A variation on transactions is "locking". A lock is where you mark a table, record, or whatever as being held by 1 user and no one else can mess with that database resource until the lock has been released. Locks used to be the way to do things back when mainframes ran databases and databases were more primitive. These days, transactions generally rule.
 
Ray mann
Ranch Hand
Posts: 55
Chrome Java Ubuntu
  • Mark post as helpful
  • send pies
    Number of slices to send:
    Optional 'thank-you' note:
  • Quote
  • Report post to moderator
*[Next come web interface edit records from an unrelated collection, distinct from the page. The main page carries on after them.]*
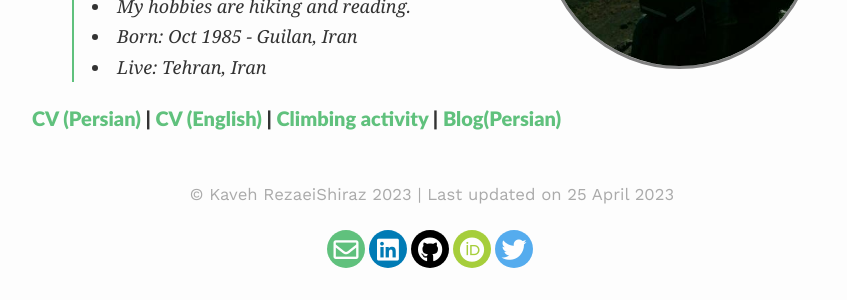
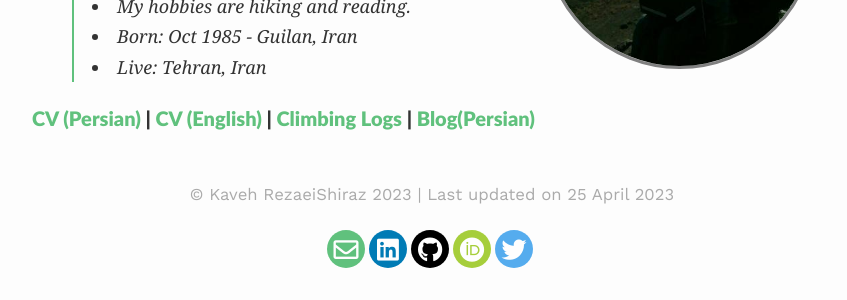
Before and after one commit to KavehRS/website, a Jekyll site: the page built from index.md, in a window 1280 px wide. Shown: the part 342-642 px from the top of the page, without its empty margins (208-1055 px from the left). Built offline with Jekyll 4.4.1, drawn with Linux system fonts in a browser that asks for light colours; nearby versions of some CDN libraries; our own code applies the rules of GitHub Pages for plain Markdown files.

Commit message:
Update index.md

```diff
--- a/index.md
+++ b/index.md
@@ -21,7 +21,7 @@ published: true
 
 
 
-#### [CV (Persian)](/books/cv-fa.pdf) |  [CV (English)](#) | [Climbing activity](https://climbingreports.kavehrs.com/) | [Blog(Persian)](https://blog.kavehrs.com/)
+#### [CV (Persian)](/books/cv-fa.pdf) |  [CV (English)](#) | [Climbing Logs](https://climbingreports.kavehrs.com/) | [Blog(Persian)](https://blog.kavehrs.com/)
 
 
 
```
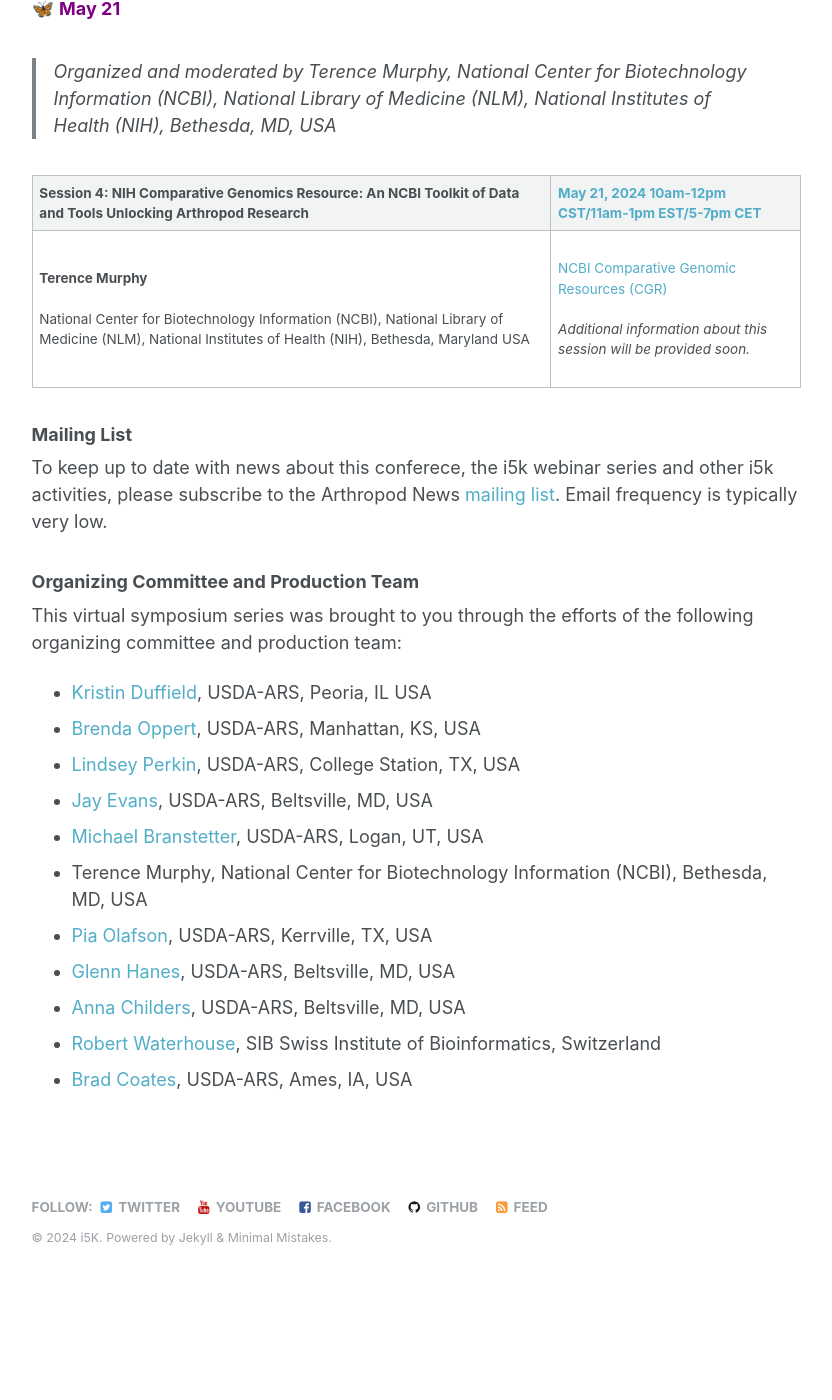
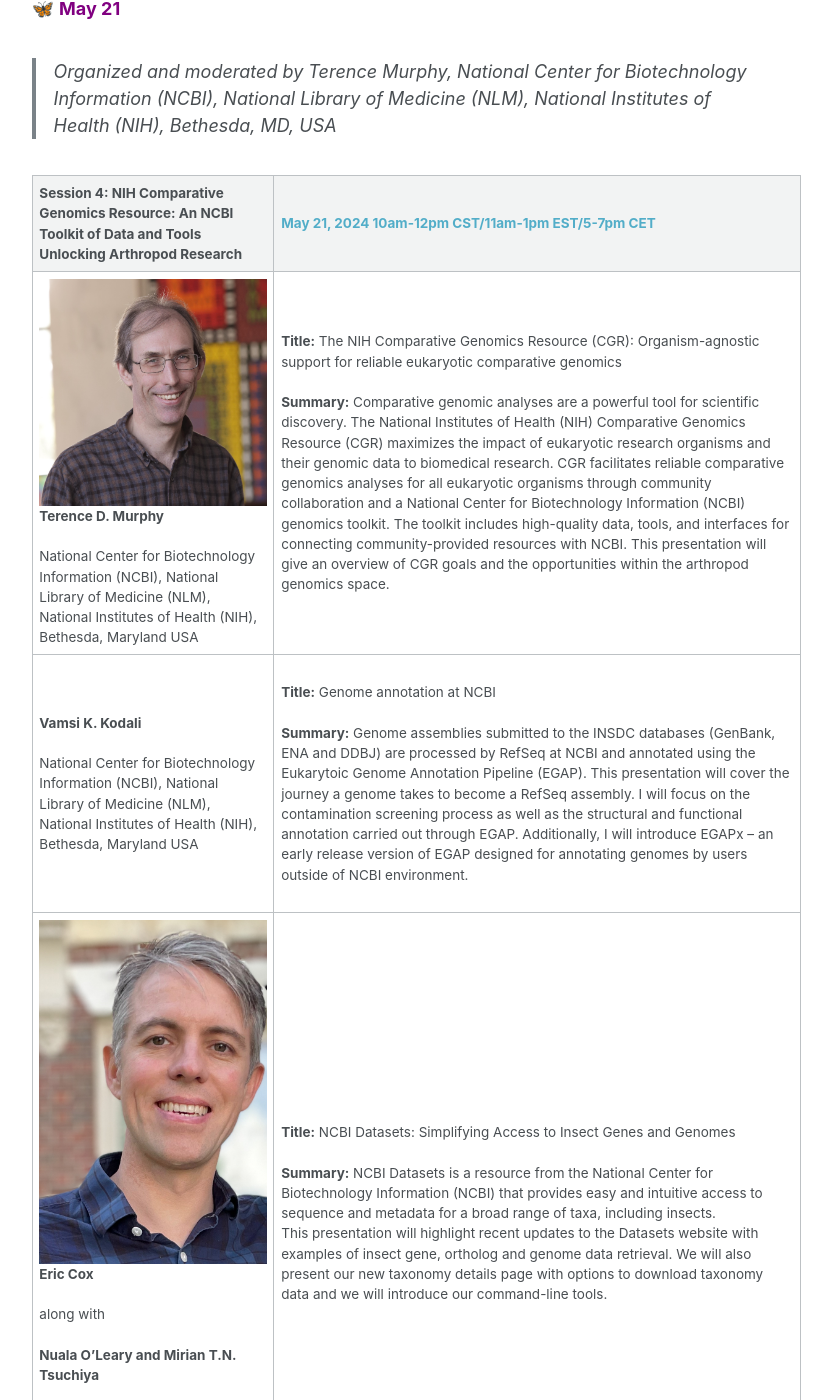
Before and after one commit to i5k/i5k.github.io, a Jekyll site: the page built from _pages/agsx2024.md, in a window 1280 px wide and 1400 px high, scrolled down 6461 px. Shown: the whole window, without its empty margins (250-1082 px from the left). Built offline with Jekyll 4.4.1, drawn with Linux system fonts in a browser that asks for light colours; emoji names are drawn with the system emoji font; before the commit the page ends 7763 px from its top, so only the background shows below that; some of the changed text lies outside the part shown.

Commit message:
AGSx2024 Session 4 info

```diff
--- a/_pages/agsx2024.md
+++ b/_pages/agsx2024.md
@@ -84,7 +84,12 @@
 
 | __Session 4: NIH Comparative Genomics Resource: An NCBI Toolkit of Data and Tools Unlocking Arthropod Research__ | __[May 21, 2024 10am-12pm CST/11am-1pm EST/5-7pm CET](https://www.timeanddate.com/worldclock/fixedtime.html?msg=AGSx+2024+Session+4&iso=20240521T11&p1=419&ah=2)__ |
 | ---- | ----- |
-| __Terence Murphy__ <br><br>National Center for Biotechnology Information (NCBI), National Library of Medicine (NLM), National Institutes of Health (NIH), Bethesda, Maryland USA|<br>[NCBI Comparative Genomic Resources (CGR)](https://www.ncbi.nlm.nih.gov/comparative-genomics-resource/) <br><br>*Additional information about this session will be provided soon.*<br><br>|
+| ![Terence D. Murphy](/images/AGSx2024_speaker_Murphy.jpg) <br> __Terence D. Murphy__ <br><br>National Center for Biotechnology Information (NCBI), National Library of Medicine (NLM), National Institutes of Health (NIH), Bethesda, Maryland USA|<br>__Title:__ The NIH Comparative Genomics Resource (CGR): Organism-agnostic support for reliable eukaryotic comparative genomics<br><br>__Summary:__ Comparative genomic analyses are a powerful tool for scientific discovery. The National Institutes of Health (NIH) Comparative Genomics Resource (CGR) maximizes the impact of eukaryotic research organisms and their genomic data to biomedical research. CGR facilitates reliable comparative genomics analyses for all eukaryotic organisms through community collaboration and a National Center for Biotechnology Information (NCBI) genomics toolkit. The toolkit includes high-quality data, tools, and interfaces for connecting community-provided resources with NCBI. This presentation will give an overview of CGR goals and the opportunities within the arthropod genomics space.<br><br>|
+| __Vamsi K. Kodali__ <br><br>National Center for Biotechnology Information (NCBI), National Library of Medicine (NLM), National Institutes of Health (NIH), Bethesda, Maryland USA|<br>__Title:__ Genome annotation at NCBI<br><br>__Summary:__ Genome assemblies submitted to the INSDC databases (GenBank, ENA and DDBJ) are processed by RefSeq at NCBI and annotated using the Eukarytoic Genome Annotation Pipeline (EGAP). This presentation will cover the journey a genome takes to become a RefSeq assembly. I will focus on the contamination screening process as well as the structural and functional annotation carried out through EGAP. Additionally, I will introduce EGAPx – an early release version of EGAP designed for annotating genomes by users outside of NCBI environment.<br><br>|
+| ![Eric Cox](/images/AGSx2024_speaker_Cox.jpg) <br> __Eric Cox__ <br><br> along with <br><br> __Nuala O'Leary and Mirian T.N. Tsuchiya__ <br><br>National Center for Biotechnology Information (NCBI), National Library of Medicine (NLM), National Institutes of Health (NIH), Bethesda, Maryland USA|<br>__Title:__ NCBI Datasets: Simplifying Access to Insect Genes and Genomes<br><br>__Summary:__ NCBI Datasets is a resource from the National Center for Biotechnology Information (NCBI) that provides easy and intuitive access to sequence and metadata for a broad range of taxa, including insects. <br>This presentation will highlight recent updates to the Datasets website with examples of insect gene, ortholog and genome data retrieval. We will also present our new taxonomy details page with options to download taxonomy data and we will introduce our command-line tools.<br><br>|
+| ![Dong-Ha Oh](/images/AGSx2024_speaker_Oh.jpg) <br> __Dong-Ha Oh__ <br><br>National Center for Biotechnology Information (NCBI), National Library of Medicine (NLM), National Institutes of Health (NIH), Bethesda, Maryland USA|<br>__Title:__ Visualizing insect genome alignments in NCBI Comparative Genome Viewer (CGV)<br><br>__Summary:__ The NCBI Comparative Genome Viewer (CGV) offers interactive browsing of pairwise genome alignments and visualization of macro- and micro-synteny between chromosomes and orthologous genomic regions. Alignment blocks in CGV are linked to the Genome Data Viewer (GDV), where users can explore alignments in nucleotide resolution, along with gene models and other genomic data tracks, including user-supplied ones. Currently, CGV hosts alignments for more than 80 pairs of insect genomes. Users can request any pair of NCBI genomes to be added to CGV if both genomes are assembled as chromosomes and generally in the same order.<br><br>|
+| ![Terence D. Murphy](/images/AGSx2024_speaker_Murphy.jpg) <br> __Terence Murphy__ <br><br>National Center for Biotechnology Information (NCBI), National Library of Medicine (NLM), National Institutes of Health (NIH), Bethesda, Maryland USA|<br>__Concluding remarks:__ With CGR, NCBI aims to serve as a central hub for accessing data and connecting to community resources to drive the next wave of comparative genomics research. To succeed, CGR is highly dependent on community feedback, and we encourage feedback via email through the contact information on the [CGR website](https://www.ncbi.nlm.nih.gov/cgr) to help direct our future efforts. This work was supported by the National Center for Biotechnology Information of the National Library of Medicine (NLM), National Institutes of Health.<br><br>|
+| |<br>__Q&A and Live Demo Session__ <br><br>|
 
 
 <a name="mailing_list"></a>
```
Thanks I'll look into it if I have any issue when I get to coding that modual I'll ask follow up questions here ! Or is there a decent java library for this?
 
Tim Holloway
Saloon Keeper
Posts: 24287
167
Android Eclipse IDE Tomcat Server Redhat Java Linux
  • Likes 1
  • Mark post as helpful
  • send pies
    Number of slices to send:
    Optional 'thank-you' note:
  • Quote
  • Report post to moderator
The JTA library provides JEE-standard transaction support. Since I use Java Persistence Architecture (JPA) under the Spring Framework, I haven't done any manual transaction service calls in a very long while.
 
You showed up just in time for the waffles! And this tiny ad:
Building a Better World in your Backyard by Paul Wheaton and Shawn Klassen-Koop
https://coderanch.com/wiki/718759/books/Building-World-Backyard-Paul-Wheaton
reply
    Bookmark Topic Watch Topic
  • New Topic